The East African Community Heads of State Summit, which was to be held in the first week of this month, has been pushed to next month, after the regional ministers of trade and East African affairs failed to agree on some of the issues to be ratified, top among them being the Economic Partnership Agreement (EPA) with the European Union.
This has caused anxiety in Kenya, which is now banking on the EAC Council of Ministers who will convene in a fortnight to persuade its regional partners to finalise discussions on the ratification of the EPA by the February 2 deadline.
“The ministers have been having back-and-forth discussions over these issues since November. Had the ministers agreed on the issues, then we would have seen a Heads of State Summit later this month, at which the EPA signing would have been timely because of the European Union deadline,” a source said.
“However, this wasn’t the case, and the Ministers will now meet in the week of January 23.”
East African Community Affairs Principal Secretary Betty Maina confirmed that the summit will take place in February, because the council did not finish its business last year and has therefore not formulated any proposals to be adopted, a prerequisite for any EAC summit.
“The leaders couldn’t meet as the business of the Council of the Ministers hadn’t been fully accomplished. We have sent out proposals that, if adopted, will be ratified by the summit,” Ms Maina said.
Kenya’s Trade Principal Secretary Dr Chris Kiptoo said that he is not yet privy to the discussions of the January meeting.
“I am yet to see the agenda, but I expect the EPA to be a part of it. It will come up and we will deal with it, despite its now being a delicate matter,” Dr Kiptoo told The EastAfrican.
It is understood that since the last Heads of State Summit, Kenya has made several diplomatic overtures, especially to Tanzania, which has indicated it will not sign the agreement, as it considers it of no benefit to the country.
“Kenya understands that Tanzania is an important trade partner, especially for its exports and would not want to do anything that would jeopardise this intra-country trade. That has made it tread very softly in pushing for the EPA, but when the two heads of states met in November, there was an understanding that this issue would be dealt with,” The EastAfrican was told.
Dr Kiptoo said that they would not want a scenario where the impasse on the EPA and negotiations would rock the gains the intra-regional trade bloc has made so far.
“For us, this is a delicate matter as it involves one of our biggest local trading partners. It requires work for a mutual balance to be found and that’s what we are working on. I am hoping that in the next few weeks, from the scheduled meetings, we will get directions on how to proceed,” Dr Kiptoo said.
Tanzania is Kenya’s second largest importer of goods, with statistics from the Kenya National Bureau of Statistics showing that Kenya exported $67.5 million worth of goods to Dar es Salaam in the third quarter of 2015, a drop from $78.2 million in the same period in 2014.
Kenya is also looking at the variable geometry option for unlocking the impasse, which will see imports from European Union enter its market through its borders, but which will subsequently be subject to rules of origin in markets like Tanzania.

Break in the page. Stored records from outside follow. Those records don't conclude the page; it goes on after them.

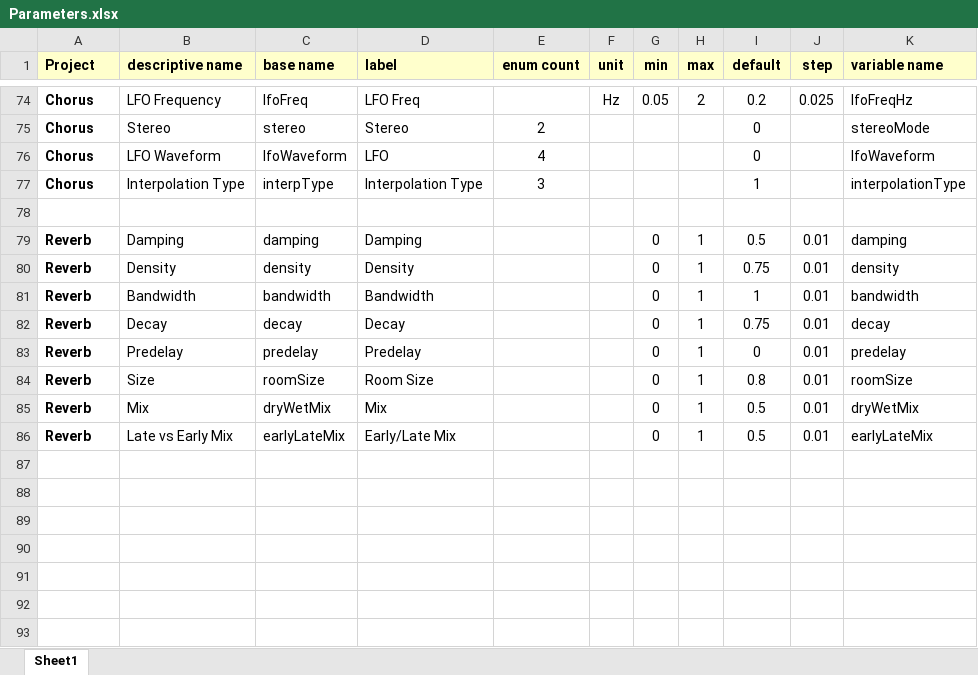
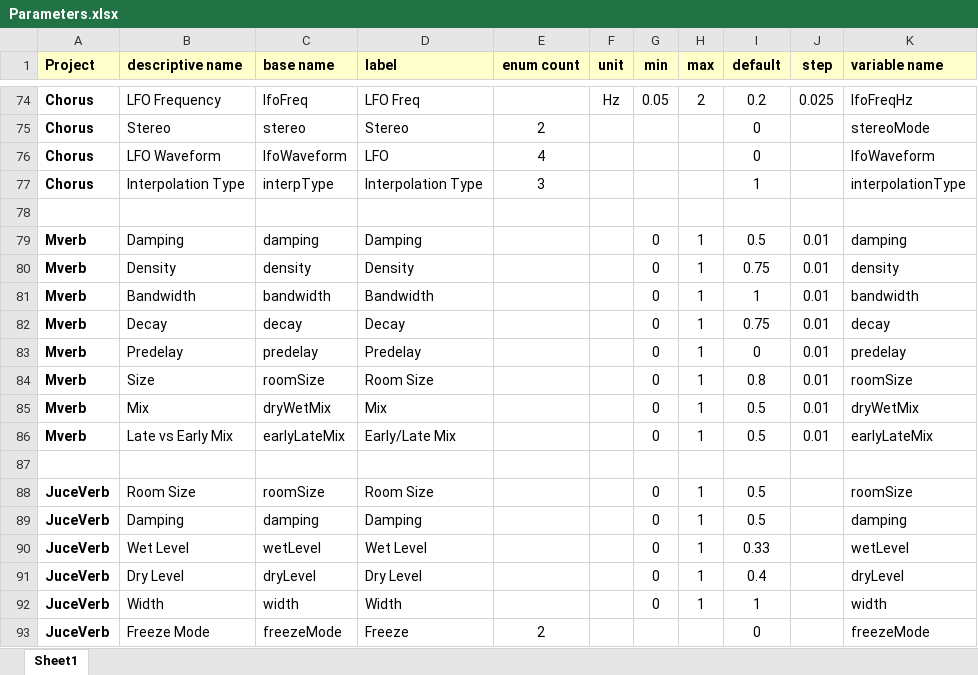
Before and after one commit to getdunne/audio-effects, an Excel workbook: effects-new/Generator Scripts/Parameters.xlsx, sheet Sheet1, drawn as a sheet; only a part is shown, gaps mark what is left out; values as stored, in another font and other column widths than the file's, no borders; the diff names each change by its address in the sheet, - before the commit and + after, or states it on an @@ line.

Commit message:
Add new JVerb (JUCE reverb) effect

```diff
--- a/effects-new/Generator Scripts/Parameters.xlsx (sheet Sheet1)
+++ b/effects-new/Generator Scripts/Parameters.xlsx (sheet Sheet1)
-A79:A86 (Project): Reverb
+A79:A86 (Project): Mverb
+row 87: (empty)
+row 88: JuceVerb | Room Size | roomSize | Room Size |  |  | 0 | 1 | 0.5 |  | roomSize
+row 89: JuceVerb | Damping | damping | Damping |  |  | 0 | 1 | 0.5 |  | damping
+row 90: JuceVerb | Wet Level | wetLevel | Wet Level |  |  | 0 | 1 | 0.33 |  | wetLevel
+row 91: JuceVerb | Dry Level | dryLevel | Dry Level |  |  | 0 | 1 | 0.4 |  | dryLevel
+row 92: JuceVerb | Width | width | Width |  |  | 0 | 1 | 1 |  | width
+row 93: JuceVerb | Freeze Mode | freezeMode | Freeze | 2 |  |  |  | 0 |  | freezeMode
```
Also changed, not shown: 22 other files.
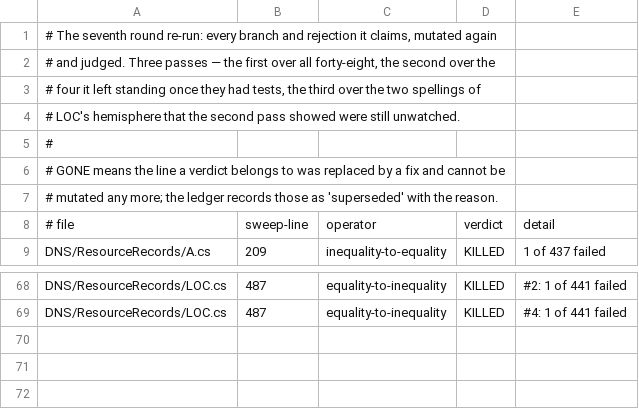
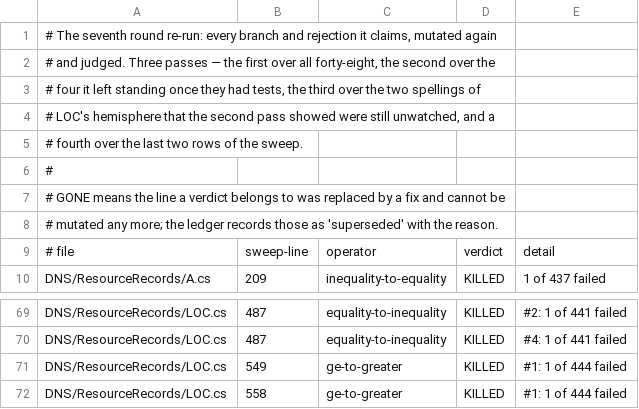
Before and after one commit to Vanaheimr/DNSConformanceTests, a TSV file: build/mutation/results/records-branch2.tsv, drawn as a sheet; only a part is shown, gaps mark what is left out.

```diff
--- a/build/mutation/results/records-branch2.tsv
+++ b/build/mutation/results/records-branch2.tsv
@@ -3,3 +3,4 @@
 # four it left standing once they had tests, the third over the two spellings of
-# LOC's hemisphere that the second pass showed were still unwatched.
+# LOC's hemisphere that the second pass showed were still unwatched, and a
+# fourth over the last two rows of the sweep.
 #
@@ -69 +70,3 @@ DNS/ResourceRecords/LOC.cs	487	equality-to-inequality	KILLED	#2: 1 of 441 failed
 DNS/ResourceRecords/LOC.cs	487	equality-to-inequality	KILLED	#4: 1 of 441 failed
+DNS/ResourceRecords/LOC.cs	549	ge-to-greater	KILLED	#1: 1 of 444 failed
+DNS/ResourceRecords/LOC.cs	558	ge-to-greater	KILLED	#1: 1 of 444 failed
```
Also changed, not shown: build/mutation/results/records-closed.tsv, 5 other files.
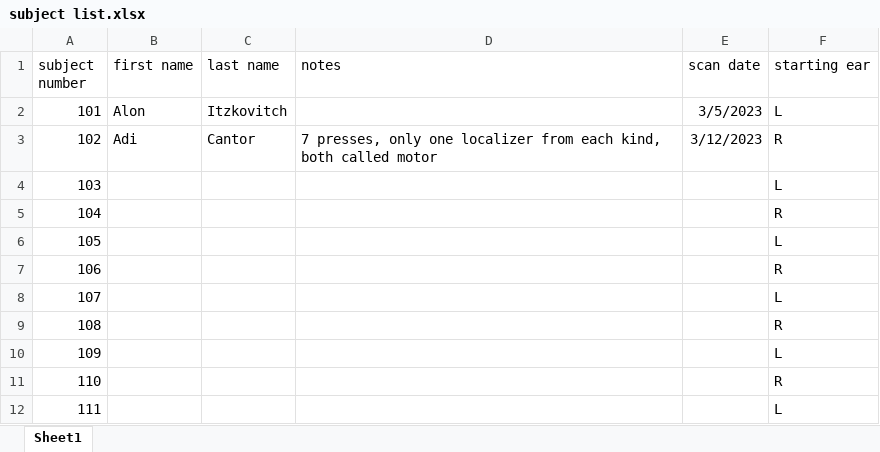
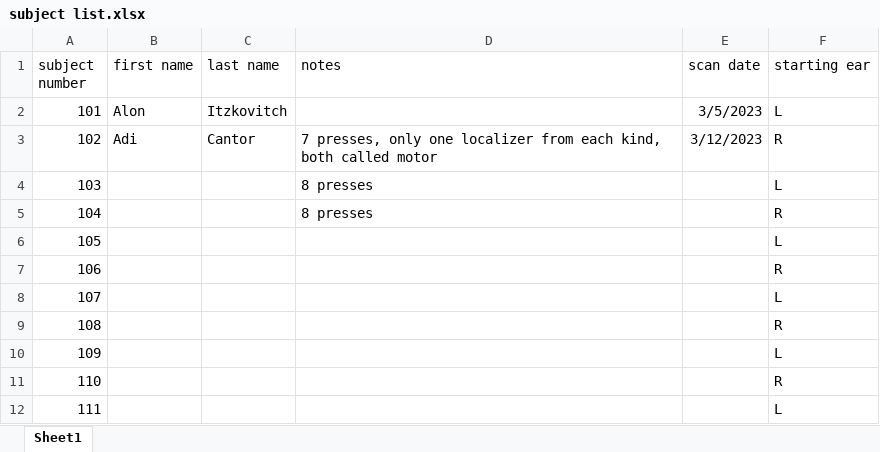
Before and after one commit to JonatanSahar/auditory-motor-fMRI, an Excel workbook: subject list.xlsx, sheet Sheet1, drawn as a sheet; only a part is shown; values as stored, in another font and other column widths than the file's, no borders; the diff names each change by its address in the sheet, - before the commit and + after, or states it on an @@ line.

Commit message:
change numPresses to 8, fix run alternation of hands

```diff
--- a/subject list.xlsx (sheet Sheet1)
+++ b/subject list.xlsx (sheet Sheet1)
-D4:D5 (notes): (empty)
+D4:D5 (notes): 8 presses
```
Also changed, not shown: 2 other files.
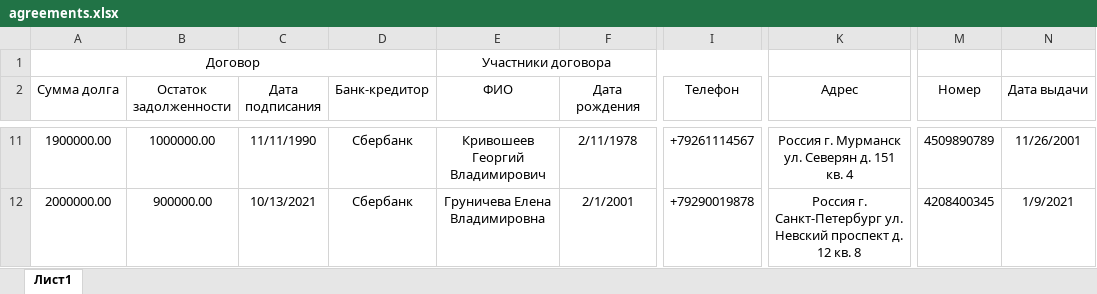
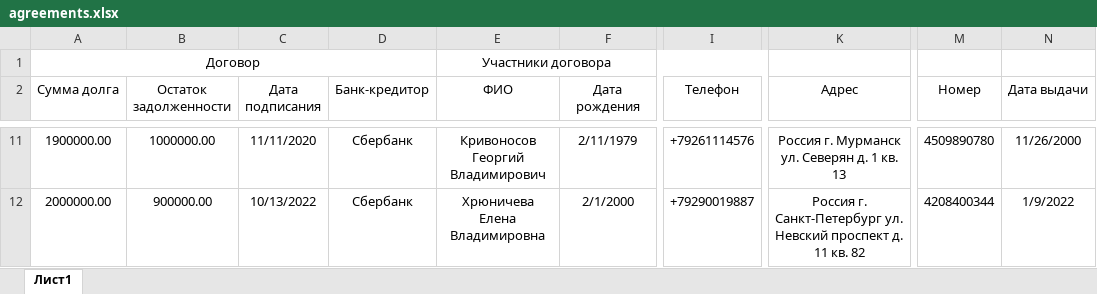
Before and after one commit to abrakatabr/collector_api, an Excel workbook: Parser/src/main/resources/agreements.xlsx, sheet Лист1, drawn as a sheet; only a part is shown, gaps mark what is left out; values as stored, in another font and other column widths than the file's, no borders; the diff covers the shown part only; the diff names each change by its address in the sheet, - before the commit and + after, or states it on an @@ line.

```diff
--- a/Parser/src/main/resources/agreements.xlsx (sheet Лист1)
+++ b/Parser/src/main/resources/agreements.xlsx (sheet Лист1)
-C11 (Дата подписания): 11/11/1990
+C11 (Дата подписания): 11/11/2020
-E11 (ФИО): Кривошеев Георгий Владимирович
+E11 (ФИО): Кривоносов Георгий Владимирович
-F11 (Дата рождения): 2/11/1978
+F11 (Дата рождения): 2/11/1979
-I11 (Телефон): +79261114567
+I11 (Телефон): +79261114576
-K11 (Адрес): Россия г. Мурманск ул. Северян д. 151 кв. 4
+K11 (Адрес): Россия г. Мурманск ул. Северян д. 1 кв. 13
-M11 (Номер): 4509890789
+M11 (Номер): 4509890780
-N11 (Дата выдачи): 11/26/2001
+N11 (Дата выдачи): 11/26/2000
-C12 (Дата подписания): 10/13/2021
+C12 (Дата подписания): 10/13/2022
-E12 (ФИО): Груничева Елена Владимировна
+E12 (ФИО): Хрюничева Елена Владимировна
-F12 (Дата рождения): 2/1/2001
+F12 (Дата рождения): 2/1/2000
-I12 (Телефон): +79290019878
+I12 (Телефон): +79290019887
-K12 (Адрес): …проспект д. 12 кв. 8
+K12 (Адрес): …проспект д. 11 кв. 82
-M12 (Номер): 4208400345
+M12 (Номер): 4208400344
-N12 (Дата выдачи): 1/9/2021
+N12 (Дата выдачи): 1/9/2022
```
Also changed, not shown: 57 edited cells elsewhere in this sheet, 6 other files.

“Unless the heads of state agree, then we could consider the variable geometry option, but this will see some countries impose the rules of origin conditions, which could also now be a new challenge and self-defeating,” Dr Kiptoo said.
All must sign
Under Article 7(1)(e) of the Treaty establishing the EAC, variable geometry grants flexibility, which allows for progress in co-operation among a sub-group of members within the larger integration scheme, provided this is done within the ambit of the overall integration process of the bloc.
So far, it is only Kenya and Rwanda that have signed and ratified the EPA deal with the EU in October last year. This variable geometry option will allow them to proceed without the other members.
EAC being a Single Customs Territory, the other EAC members — Tanzania, Uganda and Burundi — must also sign the pact to make it enforceable.
Tanzania has since argued that signing the trade deal in its current form will have potential negative implications for the country’s industrialisation strategy, while Burundi has tied the resumption of EU aid to Bujumbura as a precondition for it appending its signature.
At the September 8 extra-ordinary summit, Tanzanian President John Magufuli had alluded to an agreement at the start of this year, after extensive consultations and discussions among the partner states.
“We have agreed to further the discussions on EPA’s over the next three months,” President Magufuli then said.
Last month, president of the European parliament Louis Michel said that if the regional ratification failed to meet the February deadline, then Kenya could sign a bilateral trade agreement with the EU, fashioned on that which South Africa, a member of the Southern Africa Development Community, did with the EU.
“Looking at the economic benefits Kenya stands to lose, we would urge the EU to be flexible and allow it to sign an independent agreement to safeguard its products, if regional blocs frustrate the collective approval,” Mr Gomes said.
In June last year, the EU signed EPAs with five Southern Africa nations out of the 15 members of SADC — Botswana, Lesotho, Mozambique, Namibia and Swaziland guaranteed them duty-free, quota-free access to the European market.
South Africa negotiated an enhanced agreement for itself, to benefit from enhanced market access, going beyond the existing bilateral arrangements with the other five countries.